# [WHAT YOU SHOULD DO]
Pictures stay out; print the rest of the listing below exactly as it stands.

# [DATA FOR PROCESSING]
Start of Block
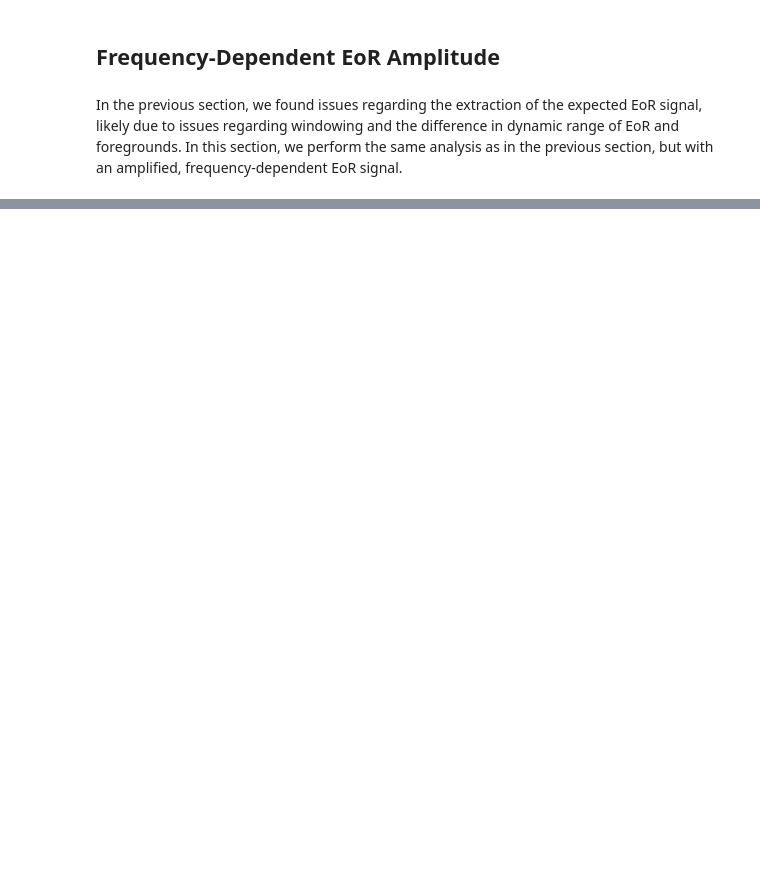
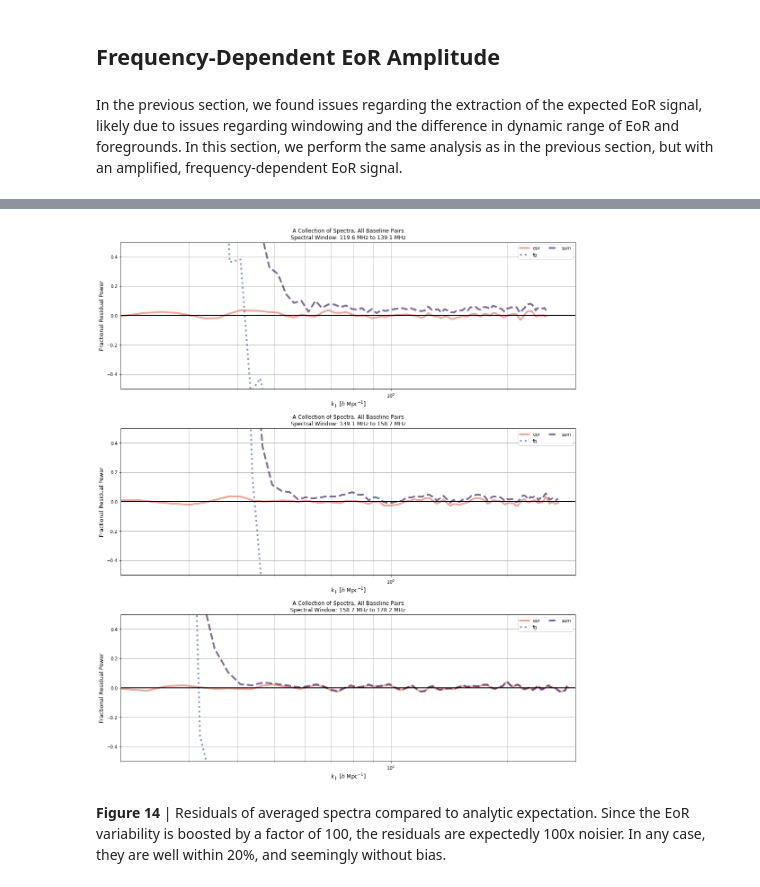
Before and after one commit to HERA-Team/hera-validation, a Jupyter notebook: test-series/1/test-1.0.0.ipynb, the cells around one changed output, grey strips where cells are left out. Drawn from its saved outputs; the diff is of its cells as text; code cells hidden in the pictures; blank space fills up the shorter version.

```diff
--- a/test-series/1/test-1.0.0.ipynb
+++ b/test-series/1/test-1.0.0.ipynb
@@ -922,0 +571,18 @@ del omni_cal_spectra, uncal_spectra, true_spectra, eor_spectra, fg_spectra
+# %%
+%%time
+# incoherently average all the spectra
+# each spw has 154 channels, but we'll be folding the spectra
+
+for label, path in fdep_paths.items():
+    for pth in path:
+
+        uvp = get_pspec(pth)
+        uvp.fold_spectra()
+
+        if label not in fdep_spectra:
+            fdep_spectra[label] = {spw: defaultdict(list) for spw in uvp.spw_array}
+
+        for key in uvp.get_all_keys():
+            spw = key[0]
+            blp = key[1]
+            fdep_spectra[label][spw][blp].append(uvp.get_data(key))
@@ -922,0 +622,6 @@ del omni_cal_spectra, uncal_spectra, true_spectra, eor_spectra, fg_spectra
+# %%
+plot_avg_spectra(fdep_spectra_avg, fdep_aliased_spectra, resid=True, xlim=(0.2, 3), ylim=(-0.5, 0.5))
+# %% [output]
+[figure, added]
+# %% [markdown]
+**Figure 14** | Residuals of averaged spectra compared to analytic expectation. Since the EoR variability is boosted by a factor of 100, the residuals are expectedly 100x noisier. In any case, they are well within 20%, and seemingly without bias.
```
Also changed, not shown: parts of 49 cells of this notebook.
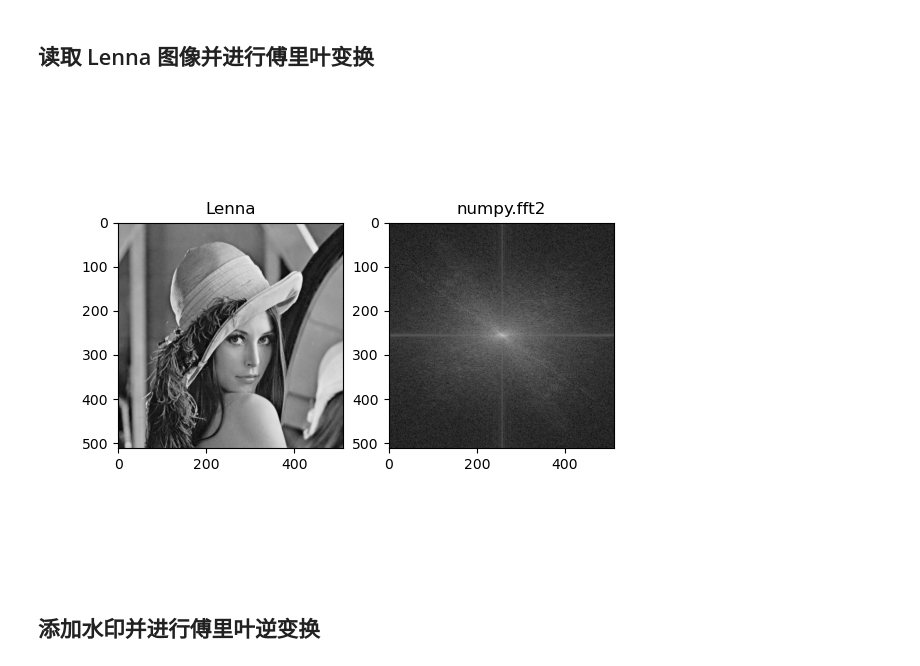
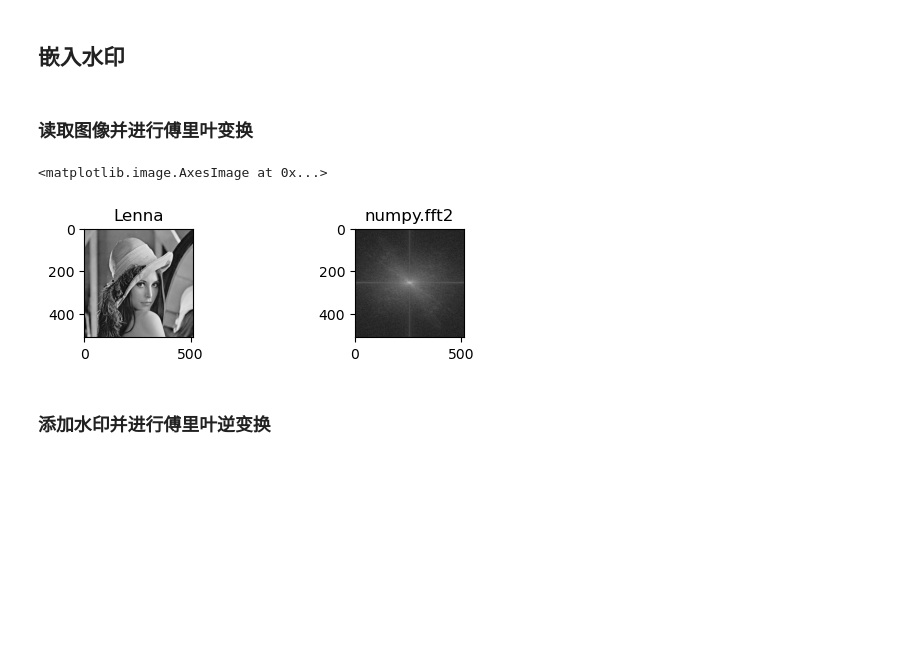
Before and after one commit to BobYue-01/2DFFT, a Jupyter notebook: fourier.ipynb, the cells around one changed output. Saved outputs shown, nothing was run; the diff lists cells and outputs as text; code cells hidden in the pictures; blank space fills up the shorter version.

```diff
--- a/fourier.ipynb
+++ b/fourier.ipynb
@@ -5,25 +5,28 @@ import cv2
 import numpy as np
 import matplotlib.pyplot as plt
 from numpy.fft import *
-# %% [markdown]
-## 读取 Lenna 图像并进行傅里叶变换
+# %% [markdown]
+## 嵌入水印
+# %% [markdown]
+### 读取图像并进行傅里叶变换
 # %%
 img = cv2.imread('Lenna.png', cv2.IMREAD_COLOR)
-gray = cv2.cvtColor(img, cv2.COLOR_BGR2GRAY)
+gray_img = cv2.cvtColor(img, cv2.COLOR_BGR2GRAY)
 
-gray_fft = abs(fftshift(fft2(gray)))
+fft = fft2(gray_img)
+shift_fft = fftshift(fft)
 
-plt.subplot(1,2,1)
+plt.subplot(3, 2, 1)
 plt.title('Lenna')
-plt.imshow(gray, cmap='gray')
-plt.subplot(1,2,2)
+plt.imshow(gray_img, cmap='gray')
+plt.subplot(3, 2, 2)
 plt.title('numpy.fft2')
-plt.imshow(np.log(1+gray_fft), cmap='gray', vmin=5)
-plt.show()
+plt.imshow(np.log(1 + np.abs(shift_fft)), cmap='gray', vmin=5)
 # %% [output]
+<matplotlib.image.AxesImage at 0x...>
-[figure, old version]
+[figure, new version]
 # %% [markdown]
-## 添加水印并进行傅里叶逆变换
+### 添加水印并进行傅里叶逆变换
 # %%
 logo = cv2.imread('logo.png', cv2.IMREAD_COLOR)
 gray_logo = cv2.cvtColor(logo, cv2.COLOR_BGR2GRAY)
```
Also changed, not shown: parts of 6 cells of this notebook.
End of Block
# [SOLUTION TO THIS EXERCISE]
Before and after one commit to HERA-Team/hera-validation, a Jupyter notebook: test-series/1/test-1.0.0.ipynb, the cells around one changed output, grey strips where cells are left out. Drawn from its saved outputs; the diff is of its cells as text; code cells hidden in the pictures; blank space fills up the shorter version.

```diff
--- a/test-series/1/test-1.0.0.ipynb
+++ b/test-series/1/test-1.0.0.ipynb
@@ -922,0 +571,18 @@ del omni_cal_spectra, uncal_spectra, true_spectra, eor_spectra, fg_spectra
+# %%
+%%time
+# incoherently average all the spectra
+# each spw has 154 channels, but we'll be folding the spectra
+
+for label, path in fdep_paths.items():
+    for pth in path:
+
+        uvp = get_pspec(pth)
+        uvp.fold_spectra()
+
+        if label not in fdep_spectra:
+            fdep_spectra[label] = {spw: defaultdict(list) for spw in uvp.spw_array}
+
+        for key in uvp.get_all_keys():
+            spw = key[0]
+            blp = key[1]
+            fdep_spectra[label][spw][blp].append(uvp.get_data(key))
@@ -922,0 +622,6 @@ del omni_cal_spectra, uncal_spectra, true_spectra, eor_spectra, fg_spectra
+# %%
+plot_avg_spectra(fdep_spectra_avg, fdep_aliased_spectra, resid=True, xlim=(0.2, 3), ylim=(-0.5, 0.5))
+# %% [output]
+[figure, added]
+# %% [markdown]
+**Figure 14** | Residuals of averaged spectra compared to analytic expectation. Since the EoR variability is boosted by a factor of 100, the residuals are expectedly 100x noisier. In any case, they are well within 20%, and seemingly without bias.
```
Also changed, not shown: parts of 49 cells of this notebook.
Before and after one commit to BobYue-01/2DFFT, a Jupyter notebook: fourier.ipynb, the cells around one changed output. Saved outputs shown, nothing was run; the diff lists cells and outputs as text; code cells hidden in the pictures; blank space fills up the shorter version.

```diff
--- a/fourier.ipynb
+++ b/fourier.ipynb
@@ -5,25 +5,28 @@ import cv2
 import numpy as np
 import matplotlib.pyplot as plt
 from numpy.fft import *
-# %% [markdown]
-## 读取 Lenna 图像并进行傅里叶变换
+# %% [markdown]
+## 嵌入水印
+# %% [markdown]
+### 读取图像并进行傅里叶变换
 # %%
 img = cv2.imread('Lenna.png', cv2.IMREAD_COLOR)
-gray = cv2.cvtColor(img, cv2.COLOR_BGR2GRAY)
+gray_img = cv2.cvtColor(img, cv2.COLOR_BGR2GRAY)
 
-gray_fft = abs(fftshift(fft2(gray)))
+fft = fft2(gray_img)
+shift_fft = fftshift(fft)
 
-plt.subplot(1,2,1)
+plt.subplot(3, 2, 1)
 plt.title('Lenna')
-plt.imshow(gray, cmap='gray')
-plt.subplot(1,2,2)
+plt.imshow(gray_img, cmap='gray')
+plt.subplot(3, 2, 2)
 plt.title('numpy.fft2')
-plt.imshow(np.log(1+gray_fft), cmap='gray', vmin=5)
-plt.show()
+plt.imshow(np.log(1 + np.abs(shift_fft)), cmap='gray', vmin=5)
 # %% [output]
+<matplotlib.image.AxesImage at 0x...>
-[figure, old version]
+[figure, new version]
 # %% [markdown]
-## 添加水印并进行傅里叶逆变换
+### 添加水印并进行傅里叶逆变换
 # %%
 logo = cv2.imread('logo.png', cv2.IMREAD_COLOR)
 gray_logo = cv2.cvtColor(logo, cv2.COLOR_BGR2GRAY)
```
Also changed, not shown: parts of 6 cells of this notebook.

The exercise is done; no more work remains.